Nigerian interest payments, along with those in many other sub-Saharan African countries, have been on an alarming rise. This surge in interest payments has outpaced critical areas of public spending, including health, education, and investment. As a result, the International Monetary Fund (IMF) has issued a strong call for African policymakers to undertake significant fiscal measures to address the burgeoning debt crisis and the adverse economic consequences it presents.
The region has been beset by a series of economic shocks since 2020, including the COVID-19 pandemic, geopolitical events like Russia’s invasion of Ukraine, and increasing U.S. interest rates. These challenges have left cash-strapped governments grappling with complex financial and political dilemmas.
However, the IMF’s proposed prescriptions, detailed during its annual meetings, are often challenging to implement. Countries like Ghana, which defaulted on its debts last year, and Kenya, which faces the daunting task of repaying or refinancing a $2 billion international bond by next June, have already witnessed violent protests in response to tax hikes and the removal of subsidies.
Moreover, the debt-to-GDP ratio in the region, which has doubled to 60% over the past decade, could escalate by an additional 10 percentage points in the next five years if fiscal trends remain unchanged, as per an IMF report.
“We’re doing our utmost to avoid this being a period of… spending on health and education being harmed,” said Abebe Selassie, the IMF’s African department director. “The danger that I see, if the financing squeeze persists, is exactly that that would happen.”
Many African governments are being forced to trim their budgets at a time when the continent’s booming population and the impacts of climate change necessitate increased public spending. Kenya, for example, has recently mandated government departments to cut 10% of their operational budgets for the fiscal year ending in June 2024.
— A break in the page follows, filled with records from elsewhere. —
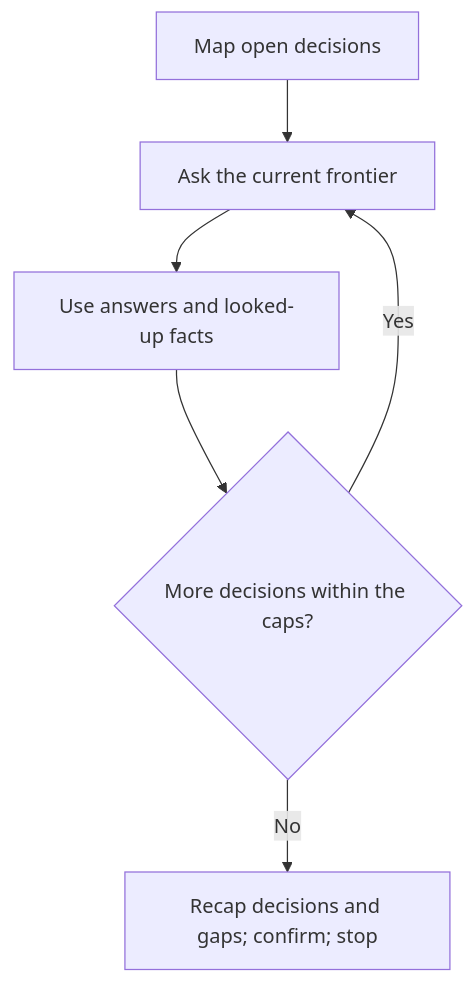
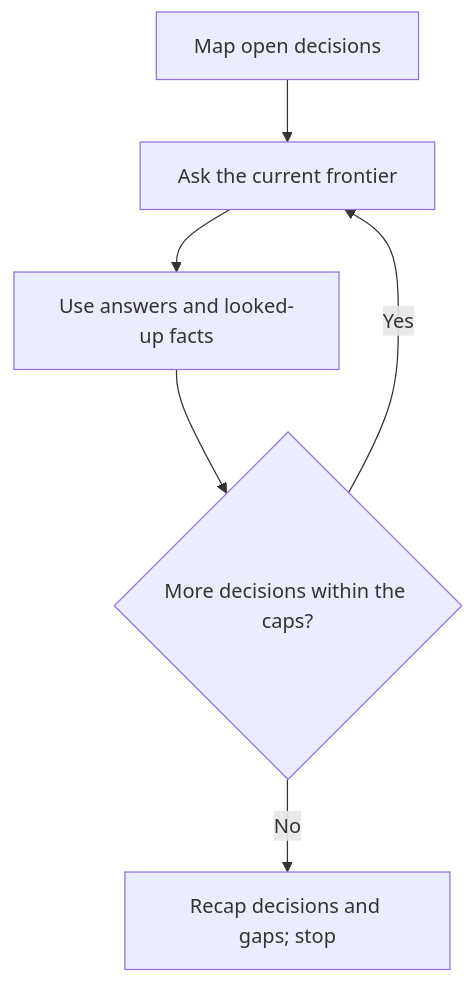
The ninth of 16 diagrams in README.md (LeoMartinDev/skills), drawn with Mermaid before and after one commit. The commit also changed other lines of this file and 16 other files, not shown here.

````diff
--- a/README.md
+++ b/README.md
@@ -184,8 +184,8 @@
 ```mermaid
 flowchart TD
     F["Map open decisions"] --> Q["Ask the current frontier"]
     Q --> A["Use answers and looked-up facts"]
     A --> M{"More decisions within the caps?"}
     M -->|Yes| Q
-    M -->|No| O["Recap decisions and gaps; confirm; stop"]
+    M -->|No| O["Recap decisions and gaps; stop"]
 ```
````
Oil-dependent countries like Angola, where crude production has fallen short of expectations, are facing extreme austerity measures to manage their finances effectively. Governments are freezing or cutting expenditures to ensure they can continue servicing their debt obligations and pay salaries, thus maintaining the country’s basic functioning.
Interest payments in developing countries have surged faster than public spending on vital sectors, as highlighted in a United Nations Global Crisis Response Group report from July. In sub-Saharan Africa, the ratio of debt interest payments to government revenues, standing at approximately 10.5%, has more than doubled over the last decade and is about three times that of developed countries, according to the IMF.
The challenge extends beyond rising interest payments; high-interest rates have made refinancing debt prohibitively expensive for most African countries and have led to currency devaluation against the U.S. dollar.
Oxfam International has projected that public spending in real terms may decline over the next five years in 26 sub-Saharan African countries. This potential drop in funding for education and other critical areas could hinder economic development and human capital growth.
In response to the IMF’s recommendations, some governments have begun to cut fossil fuel subsidies, which the fund argues disproportionately benefits wealthier individuals. Countries like Senegal, Angola, and Nigeria have initiated the process of reducing these subsidies, although this has not been without challenges, sparking protests and raising concerns about social unrest.
As African governments grapple with these complex fiscal dilemmas, they must navigate a delicate balance between debt management, social investment, and economic stability. The path forward involves making difficult choices to secure the future of their nations. (with ReUTERS report)